> **Version difference data**:

§

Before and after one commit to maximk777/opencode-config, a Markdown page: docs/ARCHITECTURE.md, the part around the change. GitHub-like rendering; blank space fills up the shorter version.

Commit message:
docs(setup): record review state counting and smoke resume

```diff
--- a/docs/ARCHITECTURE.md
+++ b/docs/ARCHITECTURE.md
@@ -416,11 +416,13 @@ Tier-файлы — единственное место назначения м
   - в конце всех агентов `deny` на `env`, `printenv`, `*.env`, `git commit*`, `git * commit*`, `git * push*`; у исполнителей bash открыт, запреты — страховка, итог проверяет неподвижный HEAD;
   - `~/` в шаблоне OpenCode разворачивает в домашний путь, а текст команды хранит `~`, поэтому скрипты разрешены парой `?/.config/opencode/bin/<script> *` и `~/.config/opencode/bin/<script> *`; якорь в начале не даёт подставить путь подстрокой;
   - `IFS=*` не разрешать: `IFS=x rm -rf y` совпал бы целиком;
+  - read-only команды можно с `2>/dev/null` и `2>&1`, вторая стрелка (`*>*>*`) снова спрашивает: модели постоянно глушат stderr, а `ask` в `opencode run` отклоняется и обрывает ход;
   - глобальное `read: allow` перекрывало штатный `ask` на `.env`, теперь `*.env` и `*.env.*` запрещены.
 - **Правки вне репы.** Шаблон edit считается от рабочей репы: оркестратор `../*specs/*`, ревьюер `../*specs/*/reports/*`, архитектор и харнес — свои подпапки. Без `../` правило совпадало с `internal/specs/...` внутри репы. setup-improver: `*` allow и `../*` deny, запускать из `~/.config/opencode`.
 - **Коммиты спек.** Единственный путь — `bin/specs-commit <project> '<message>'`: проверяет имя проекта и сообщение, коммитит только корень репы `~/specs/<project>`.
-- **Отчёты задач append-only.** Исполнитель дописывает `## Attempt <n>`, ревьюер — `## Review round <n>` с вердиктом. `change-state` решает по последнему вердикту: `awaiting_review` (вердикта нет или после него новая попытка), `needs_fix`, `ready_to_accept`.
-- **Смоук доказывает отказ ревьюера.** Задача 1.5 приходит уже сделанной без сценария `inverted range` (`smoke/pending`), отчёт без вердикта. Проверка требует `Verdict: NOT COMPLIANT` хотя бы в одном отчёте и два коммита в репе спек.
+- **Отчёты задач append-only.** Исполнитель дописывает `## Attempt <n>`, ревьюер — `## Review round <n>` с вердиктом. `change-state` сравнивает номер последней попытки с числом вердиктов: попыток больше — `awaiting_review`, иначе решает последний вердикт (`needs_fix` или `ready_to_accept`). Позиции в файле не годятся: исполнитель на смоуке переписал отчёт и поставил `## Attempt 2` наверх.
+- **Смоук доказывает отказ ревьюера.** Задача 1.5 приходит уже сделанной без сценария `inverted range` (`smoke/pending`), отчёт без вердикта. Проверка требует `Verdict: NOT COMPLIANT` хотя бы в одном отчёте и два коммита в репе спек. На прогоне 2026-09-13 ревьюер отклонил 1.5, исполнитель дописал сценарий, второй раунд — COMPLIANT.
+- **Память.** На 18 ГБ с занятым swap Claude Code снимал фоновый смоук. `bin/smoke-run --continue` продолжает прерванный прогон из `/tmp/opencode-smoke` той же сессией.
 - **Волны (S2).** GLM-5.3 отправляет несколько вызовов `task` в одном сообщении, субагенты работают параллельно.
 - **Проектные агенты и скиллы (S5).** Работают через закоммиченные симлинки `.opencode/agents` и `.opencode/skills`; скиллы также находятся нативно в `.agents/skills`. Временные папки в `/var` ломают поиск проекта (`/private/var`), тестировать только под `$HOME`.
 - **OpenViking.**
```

§

> **REQUIREMENT**: For each line above that carries the word "config", copy it out.

> **EXERCISE SOLUTION**:
Before and after one commit to maximk777/opencode-config, a Markdown page: docs/ARCHITECTURE.md, the part around the change. GitHub-like rendering; blank space fills up the shorter version.
   - `~/` в шаблоне OpenCode разворачивает в домашний путь, а текст команды хранит `~`, поэтому скрипты разрешены парой `?/.config/opencode/bin/<script> *` и `~/.config/opencode/bin/<script> *`; якорь в начале не даёт подставить путь подстрокой;
 - **Правки вне репы.** Шаблон edit считается от рабочей репы: оркестратор `../*specs/*`, ревьюер `../*specs/*/reports/*`, архитектор и харнес — свои подпапки. Без `../` правило совпадало с `internal/specs/...` внутри репы. setup-improver: `*` allow и `../*` deny, запускать из `~/.config/opencode`.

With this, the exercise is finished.